%%

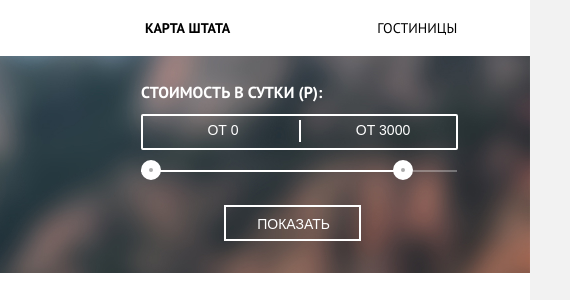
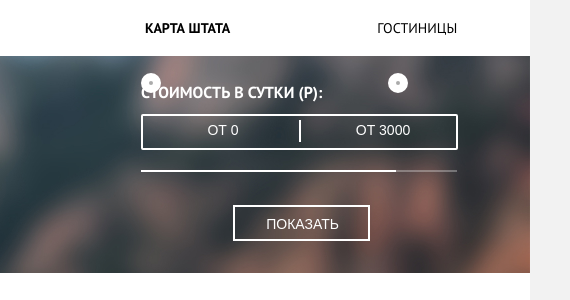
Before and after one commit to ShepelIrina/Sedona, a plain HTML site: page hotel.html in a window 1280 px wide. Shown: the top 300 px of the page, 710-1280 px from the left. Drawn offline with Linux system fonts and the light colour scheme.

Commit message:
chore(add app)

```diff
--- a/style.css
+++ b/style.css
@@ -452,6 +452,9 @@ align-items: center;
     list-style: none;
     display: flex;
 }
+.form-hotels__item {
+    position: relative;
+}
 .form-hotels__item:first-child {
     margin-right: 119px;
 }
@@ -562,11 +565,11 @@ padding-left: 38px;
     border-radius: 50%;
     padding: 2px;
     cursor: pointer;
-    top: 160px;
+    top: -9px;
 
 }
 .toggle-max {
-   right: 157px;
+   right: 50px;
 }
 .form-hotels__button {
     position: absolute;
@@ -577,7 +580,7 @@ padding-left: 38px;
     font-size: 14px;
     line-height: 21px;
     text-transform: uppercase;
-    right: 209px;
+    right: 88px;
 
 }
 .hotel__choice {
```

%%

Work item
Quote the preceding records in their entirety, excluding every picture.

Result of the exercise
Before and after one commit to ShepelIrina/Sedona, a plain HTML site: page hotel.html in a window 1280 px wide. Shown: the top 300 px of the page, 710-1280 px from the left. Drawn offline with Linux system fonts and the light colour scheme.

Commit message:
chore(add app)

```diff
--- a/style.css
+++ b/style.css
@@ -452,6 +452,9 @@ align-items: center;
     list-style: none;
     display: flex;
 }
+.form-hotels__item {
+    position: relative;
+}
 .form-hotels__item:first-child {
     margin-right: 119px;
 }
@@ -562,11 +565,11 @@ padding-left: 38px;
     border-radius: 50%;
     padding: 2px;
     cursor: pointer;
-    top: 160px;
+    top: -9px;
 
 }
 .toggle-max {
-   right: 157px;
+   right: 50px;
 }
 .form-hotels__button {
     position: absolute;
@@ -577,7 +580,7 @@ padding-left: 38px;
     font-size: 14px;
     line-height: 21px;
     text-transform: uppercase;
-    right: 209px;
+    right: 88px;
 
 }
 .hotel__choice {
```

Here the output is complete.